**Work task:**
The required answer is a copy of each line in the entries below that includes "HubSpace".

[Records from a dataset]
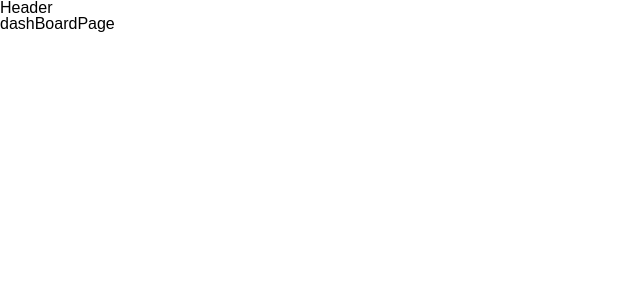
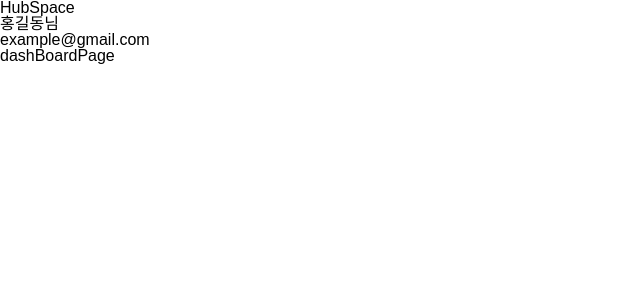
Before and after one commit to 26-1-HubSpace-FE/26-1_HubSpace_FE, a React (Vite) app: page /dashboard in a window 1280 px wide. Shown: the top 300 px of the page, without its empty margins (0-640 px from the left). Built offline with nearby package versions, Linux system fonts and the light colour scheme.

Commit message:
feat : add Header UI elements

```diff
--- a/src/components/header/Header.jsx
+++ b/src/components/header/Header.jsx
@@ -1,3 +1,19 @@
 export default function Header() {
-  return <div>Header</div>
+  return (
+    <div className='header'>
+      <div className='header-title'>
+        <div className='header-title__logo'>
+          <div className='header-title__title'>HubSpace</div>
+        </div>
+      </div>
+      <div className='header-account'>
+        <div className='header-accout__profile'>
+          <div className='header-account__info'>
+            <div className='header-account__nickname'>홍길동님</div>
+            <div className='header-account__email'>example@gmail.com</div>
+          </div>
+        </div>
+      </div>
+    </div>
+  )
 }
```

**Answer to the problem:**
Before and after one commit to 26-1-HubSpace-FE/26-1_HubSpace_FE, a React (Vite) app: page /dashboard in a window 1280 px wide. Shown: the top 300 px of the page, without its empty margins (0-640 px from the left). Built offline with nearby package versions, Linux system fonts and the light colour scheme.
+          <div className='header-title__title'>HubSpace</div>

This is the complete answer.